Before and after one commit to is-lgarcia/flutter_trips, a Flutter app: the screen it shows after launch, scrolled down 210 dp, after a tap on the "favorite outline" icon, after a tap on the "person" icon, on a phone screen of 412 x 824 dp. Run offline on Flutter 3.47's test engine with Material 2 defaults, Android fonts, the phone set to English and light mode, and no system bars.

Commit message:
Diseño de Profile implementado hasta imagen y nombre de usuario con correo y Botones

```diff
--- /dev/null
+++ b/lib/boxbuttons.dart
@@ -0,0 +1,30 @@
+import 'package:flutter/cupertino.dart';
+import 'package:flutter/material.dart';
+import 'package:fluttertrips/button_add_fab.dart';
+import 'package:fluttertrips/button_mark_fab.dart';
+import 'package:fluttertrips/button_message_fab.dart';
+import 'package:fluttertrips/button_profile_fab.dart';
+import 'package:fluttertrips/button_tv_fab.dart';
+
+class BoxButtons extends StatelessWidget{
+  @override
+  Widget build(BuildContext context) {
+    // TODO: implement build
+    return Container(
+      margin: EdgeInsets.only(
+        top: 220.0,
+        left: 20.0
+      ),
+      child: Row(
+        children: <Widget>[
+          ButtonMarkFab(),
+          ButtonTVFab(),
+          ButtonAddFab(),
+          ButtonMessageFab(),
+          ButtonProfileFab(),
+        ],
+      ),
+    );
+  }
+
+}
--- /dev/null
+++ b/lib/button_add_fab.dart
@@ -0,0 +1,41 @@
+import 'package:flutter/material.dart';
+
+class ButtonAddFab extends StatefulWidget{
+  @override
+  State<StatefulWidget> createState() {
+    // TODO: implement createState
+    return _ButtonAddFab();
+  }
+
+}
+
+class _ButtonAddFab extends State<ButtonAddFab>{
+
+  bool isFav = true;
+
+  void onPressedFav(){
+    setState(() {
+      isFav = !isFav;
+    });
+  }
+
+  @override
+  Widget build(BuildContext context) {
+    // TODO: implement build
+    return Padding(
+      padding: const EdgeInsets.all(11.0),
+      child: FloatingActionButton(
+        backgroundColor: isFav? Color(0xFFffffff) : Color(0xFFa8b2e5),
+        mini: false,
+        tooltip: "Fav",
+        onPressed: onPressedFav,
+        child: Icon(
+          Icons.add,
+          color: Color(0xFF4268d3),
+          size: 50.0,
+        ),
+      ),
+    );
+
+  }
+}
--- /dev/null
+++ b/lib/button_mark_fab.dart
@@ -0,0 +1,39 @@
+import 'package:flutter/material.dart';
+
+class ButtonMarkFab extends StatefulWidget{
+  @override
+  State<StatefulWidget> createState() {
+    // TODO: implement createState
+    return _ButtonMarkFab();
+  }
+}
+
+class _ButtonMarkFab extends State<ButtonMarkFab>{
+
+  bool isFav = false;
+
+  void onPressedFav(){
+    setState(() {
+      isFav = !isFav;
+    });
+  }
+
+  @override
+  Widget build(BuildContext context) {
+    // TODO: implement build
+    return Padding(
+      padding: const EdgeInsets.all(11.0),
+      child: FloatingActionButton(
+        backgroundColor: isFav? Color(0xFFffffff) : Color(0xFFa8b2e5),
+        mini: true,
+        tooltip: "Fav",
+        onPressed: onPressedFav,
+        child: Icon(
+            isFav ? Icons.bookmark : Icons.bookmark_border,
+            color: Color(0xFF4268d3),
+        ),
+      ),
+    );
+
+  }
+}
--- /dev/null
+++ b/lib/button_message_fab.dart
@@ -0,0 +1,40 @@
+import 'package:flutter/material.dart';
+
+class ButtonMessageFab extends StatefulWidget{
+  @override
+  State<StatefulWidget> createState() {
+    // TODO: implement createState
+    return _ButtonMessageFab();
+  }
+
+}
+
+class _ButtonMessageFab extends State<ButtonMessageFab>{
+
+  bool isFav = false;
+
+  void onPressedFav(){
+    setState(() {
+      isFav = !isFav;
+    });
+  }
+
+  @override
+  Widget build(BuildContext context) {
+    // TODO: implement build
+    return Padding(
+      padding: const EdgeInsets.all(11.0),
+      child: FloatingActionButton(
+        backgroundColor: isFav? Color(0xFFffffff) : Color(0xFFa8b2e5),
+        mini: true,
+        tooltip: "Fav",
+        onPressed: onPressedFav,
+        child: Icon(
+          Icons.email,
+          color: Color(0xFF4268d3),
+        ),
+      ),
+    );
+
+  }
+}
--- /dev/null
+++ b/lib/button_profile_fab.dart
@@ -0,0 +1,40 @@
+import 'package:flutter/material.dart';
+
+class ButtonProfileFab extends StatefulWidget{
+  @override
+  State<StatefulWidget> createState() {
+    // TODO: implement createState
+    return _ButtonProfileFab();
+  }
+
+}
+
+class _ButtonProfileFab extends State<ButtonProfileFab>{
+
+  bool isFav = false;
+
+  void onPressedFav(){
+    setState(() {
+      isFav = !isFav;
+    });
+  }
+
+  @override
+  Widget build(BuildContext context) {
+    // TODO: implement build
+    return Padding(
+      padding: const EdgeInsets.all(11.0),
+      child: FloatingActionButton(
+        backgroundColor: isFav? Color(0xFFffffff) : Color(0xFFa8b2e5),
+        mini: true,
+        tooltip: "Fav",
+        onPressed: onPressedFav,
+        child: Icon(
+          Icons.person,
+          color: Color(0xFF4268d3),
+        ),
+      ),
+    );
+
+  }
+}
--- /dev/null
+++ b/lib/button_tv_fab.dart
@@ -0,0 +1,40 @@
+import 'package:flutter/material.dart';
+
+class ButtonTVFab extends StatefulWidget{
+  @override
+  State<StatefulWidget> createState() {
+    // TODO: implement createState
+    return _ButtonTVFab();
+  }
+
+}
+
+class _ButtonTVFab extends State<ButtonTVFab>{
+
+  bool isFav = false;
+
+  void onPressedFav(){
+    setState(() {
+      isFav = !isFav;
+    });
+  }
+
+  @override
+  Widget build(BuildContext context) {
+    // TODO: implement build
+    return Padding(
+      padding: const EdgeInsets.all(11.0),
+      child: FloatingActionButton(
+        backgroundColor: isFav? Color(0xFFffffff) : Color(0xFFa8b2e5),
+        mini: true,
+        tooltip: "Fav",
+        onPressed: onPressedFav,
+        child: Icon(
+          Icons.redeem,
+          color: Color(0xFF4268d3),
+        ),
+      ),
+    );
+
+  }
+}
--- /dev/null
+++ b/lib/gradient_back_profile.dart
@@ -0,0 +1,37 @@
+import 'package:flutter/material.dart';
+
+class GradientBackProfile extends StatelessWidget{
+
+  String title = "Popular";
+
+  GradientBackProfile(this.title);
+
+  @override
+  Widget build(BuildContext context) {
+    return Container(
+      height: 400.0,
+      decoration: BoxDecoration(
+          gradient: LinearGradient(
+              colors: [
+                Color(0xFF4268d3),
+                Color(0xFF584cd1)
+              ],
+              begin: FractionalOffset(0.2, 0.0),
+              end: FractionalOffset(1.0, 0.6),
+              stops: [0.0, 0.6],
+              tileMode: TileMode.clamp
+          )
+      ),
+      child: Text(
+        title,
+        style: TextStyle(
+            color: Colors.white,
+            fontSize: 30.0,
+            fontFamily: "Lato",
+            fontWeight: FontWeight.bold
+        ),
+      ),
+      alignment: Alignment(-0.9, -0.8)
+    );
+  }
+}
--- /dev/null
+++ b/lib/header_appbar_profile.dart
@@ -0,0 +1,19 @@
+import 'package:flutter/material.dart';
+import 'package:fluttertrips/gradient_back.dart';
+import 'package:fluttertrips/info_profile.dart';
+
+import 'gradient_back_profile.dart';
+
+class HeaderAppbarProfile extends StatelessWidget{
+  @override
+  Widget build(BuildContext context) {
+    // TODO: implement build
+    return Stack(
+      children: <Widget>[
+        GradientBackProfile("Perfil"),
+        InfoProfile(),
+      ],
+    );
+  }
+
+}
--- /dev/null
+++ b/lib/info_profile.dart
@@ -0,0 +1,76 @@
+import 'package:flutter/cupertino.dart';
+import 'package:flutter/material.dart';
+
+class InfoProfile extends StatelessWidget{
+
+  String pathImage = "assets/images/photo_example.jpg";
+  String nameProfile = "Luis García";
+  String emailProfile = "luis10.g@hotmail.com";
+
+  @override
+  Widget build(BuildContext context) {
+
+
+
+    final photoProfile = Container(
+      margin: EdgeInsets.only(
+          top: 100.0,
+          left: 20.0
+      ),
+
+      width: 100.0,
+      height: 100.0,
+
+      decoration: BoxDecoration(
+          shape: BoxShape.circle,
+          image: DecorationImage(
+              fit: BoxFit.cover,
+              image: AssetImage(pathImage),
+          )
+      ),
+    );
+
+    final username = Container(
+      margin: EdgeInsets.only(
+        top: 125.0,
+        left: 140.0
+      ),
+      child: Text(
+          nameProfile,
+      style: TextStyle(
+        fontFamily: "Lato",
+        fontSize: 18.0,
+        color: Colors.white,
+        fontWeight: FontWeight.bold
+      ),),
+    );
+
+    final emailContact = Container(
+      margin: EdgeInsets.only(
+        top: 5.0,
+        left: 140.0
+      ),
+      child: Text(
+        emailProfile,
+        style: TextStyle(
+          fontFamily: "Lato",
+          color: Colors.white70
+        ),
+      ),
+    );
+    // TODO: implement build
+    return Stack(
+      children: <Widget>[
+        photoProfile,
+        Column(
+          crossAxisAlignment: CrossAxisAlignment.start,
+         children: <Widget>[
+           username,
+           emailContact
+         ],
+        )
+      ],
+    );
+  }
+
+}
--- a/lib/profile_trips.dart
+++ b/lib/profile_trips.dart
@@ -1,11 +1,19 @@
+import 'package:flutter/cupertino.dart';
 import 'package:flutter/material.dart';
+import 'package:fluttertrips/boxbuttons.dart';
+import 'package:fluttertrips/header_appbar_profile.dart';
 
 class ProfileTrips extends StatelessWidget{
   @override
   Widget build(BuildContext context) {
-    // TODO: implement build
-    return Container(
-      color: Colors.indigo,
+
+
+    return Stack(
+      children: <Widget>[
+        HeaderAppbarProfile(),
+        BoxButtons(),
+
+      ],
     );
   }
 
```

▸ Brief: Looking at the entries above, find how many lines include the word "String" and write that number alone.

▸ Task output: 4